* _Problem details_
Could you print the listing again exactly, omitting the pictures?

* _Data records_
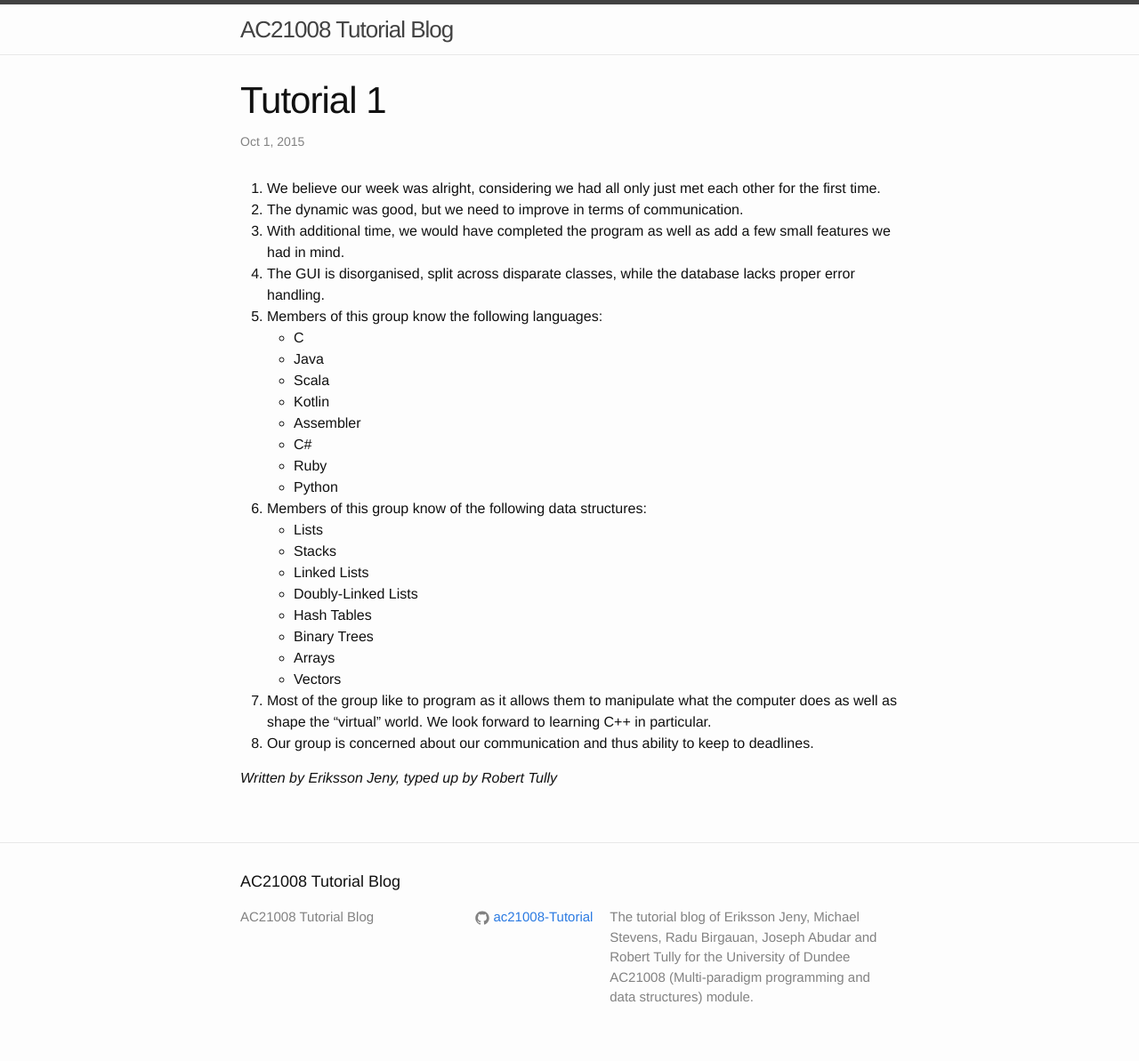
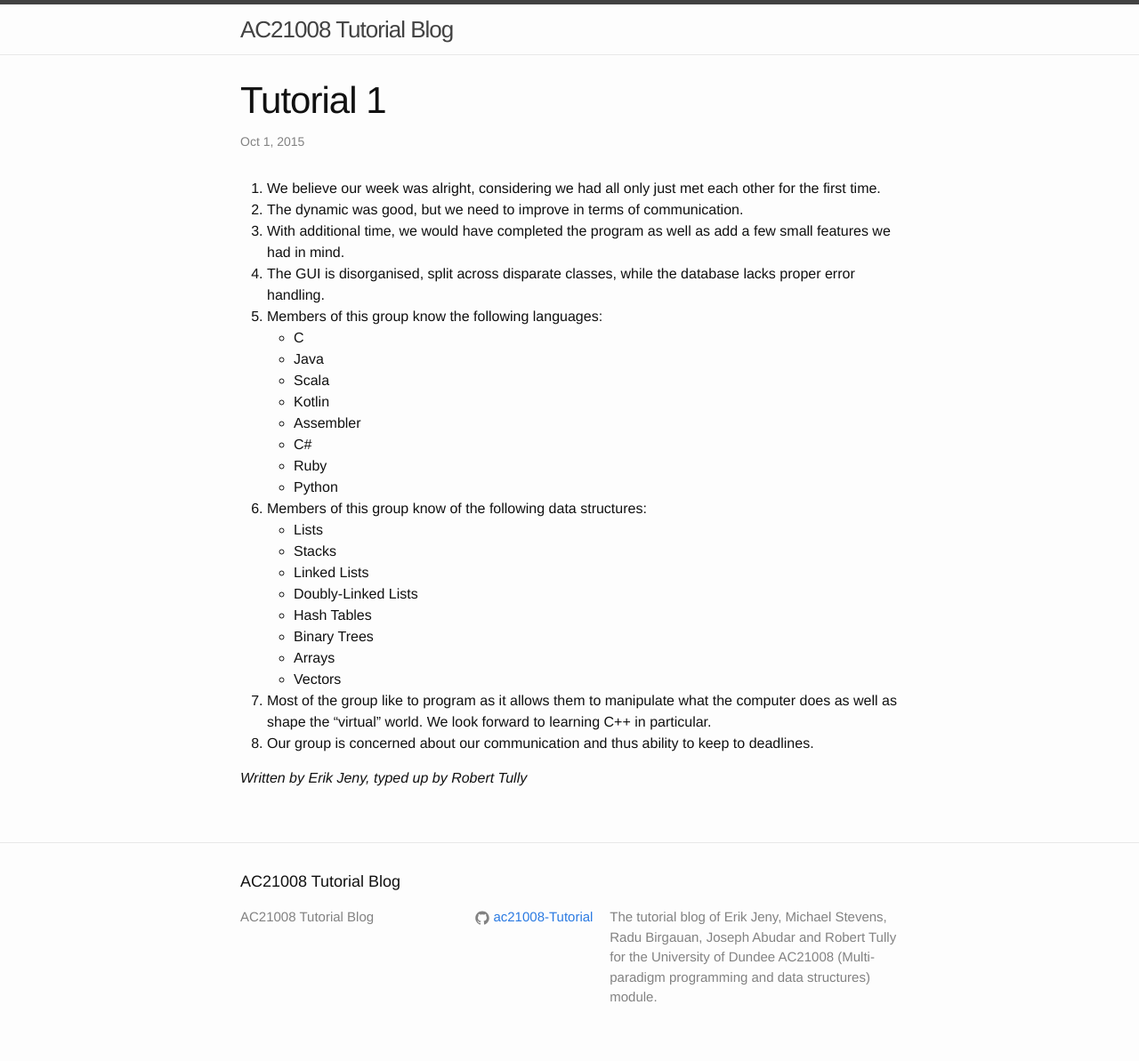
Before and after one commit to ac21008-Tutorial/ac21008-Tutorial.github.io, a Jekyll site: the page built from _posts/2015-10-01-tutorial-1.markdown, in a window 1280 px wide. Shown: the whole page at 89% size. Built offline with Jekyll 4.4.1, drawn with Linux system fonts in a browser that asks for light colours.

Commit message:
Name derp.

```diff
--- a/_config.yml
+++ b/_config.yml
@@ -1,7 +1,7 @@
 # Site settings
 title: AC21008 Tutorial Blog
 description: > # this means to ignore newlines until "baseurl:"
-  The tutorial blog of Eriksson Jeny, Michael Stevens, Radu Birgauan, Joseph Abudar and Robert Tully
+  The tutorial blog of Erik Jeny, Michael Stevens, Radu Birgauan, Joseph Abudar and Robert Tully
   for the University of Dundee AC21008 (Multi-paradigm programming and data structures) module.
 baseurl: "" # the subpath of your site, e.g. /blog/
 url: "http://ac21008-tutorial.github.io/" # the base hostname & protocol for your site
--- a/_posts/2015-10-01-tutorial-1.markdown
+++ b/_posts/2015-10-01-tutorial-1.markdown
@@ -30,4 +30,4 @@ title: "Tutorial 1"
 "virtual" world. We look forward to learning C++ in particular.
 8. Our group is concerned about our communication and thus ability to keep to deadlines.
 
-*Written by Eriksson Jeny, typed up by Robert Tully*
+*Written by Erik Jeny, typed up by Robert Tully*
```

* _Output for this task_
Before and after one commit to ac21008-Tutorial/ac21008-Tutorial.github.io, a Jekyll site: the page built from _posts/2015-10-01-tutorial-1.markdown, in a window 1280 px wide. Shown: the whole page at 89% size. Built offline with Jekyll 4.4.1, drawn with Linux system fonts in a browser that asks for light colours.

Commit message:
Name derp.

```diff
--- a/_config.yml
+++ b/_config.yml
@@ -1,7 +1,7 @@
 # Site settings
 title: AC21008 Tutorial Blog
 description: > # this means to ignore newlines until "baseurl:"
-  The tutorial blog of Eriksson Jeny, Michael Stevens, Radu Birgauan, Joseph Abudar and Robert Tully
+  The tutorial blog of Erik Jeny, Michael Stevens, Radu Birgauan, Joseph Abudar and Robert Tully
   for the University of Dundee AC21008 (Multi-paradigm programming and data structures) module.
 baseurl: "" # the subpath of your site, e.g. /blog/
 url: "http://ac21008-tutorial.github.io/" # the base hostname & protocol for your site
--- a/_posts/2015-10-01-tutorial-1.markdown
+++ b/_posts/2015-10-01-tutorial-1.markdown
@@ -30,4 +30,4 @@ title: "Tutorial 1"
 "virtual" world. We look forward to learning C++ in particular.
 8. Our group is concerned about our communication and thus ability to keep to deadlines.
 
-*Written by Eriksson Jeny, typed up by Robert Tully*
+*Written by Erik Jeny, typed up by Robert Tully*
```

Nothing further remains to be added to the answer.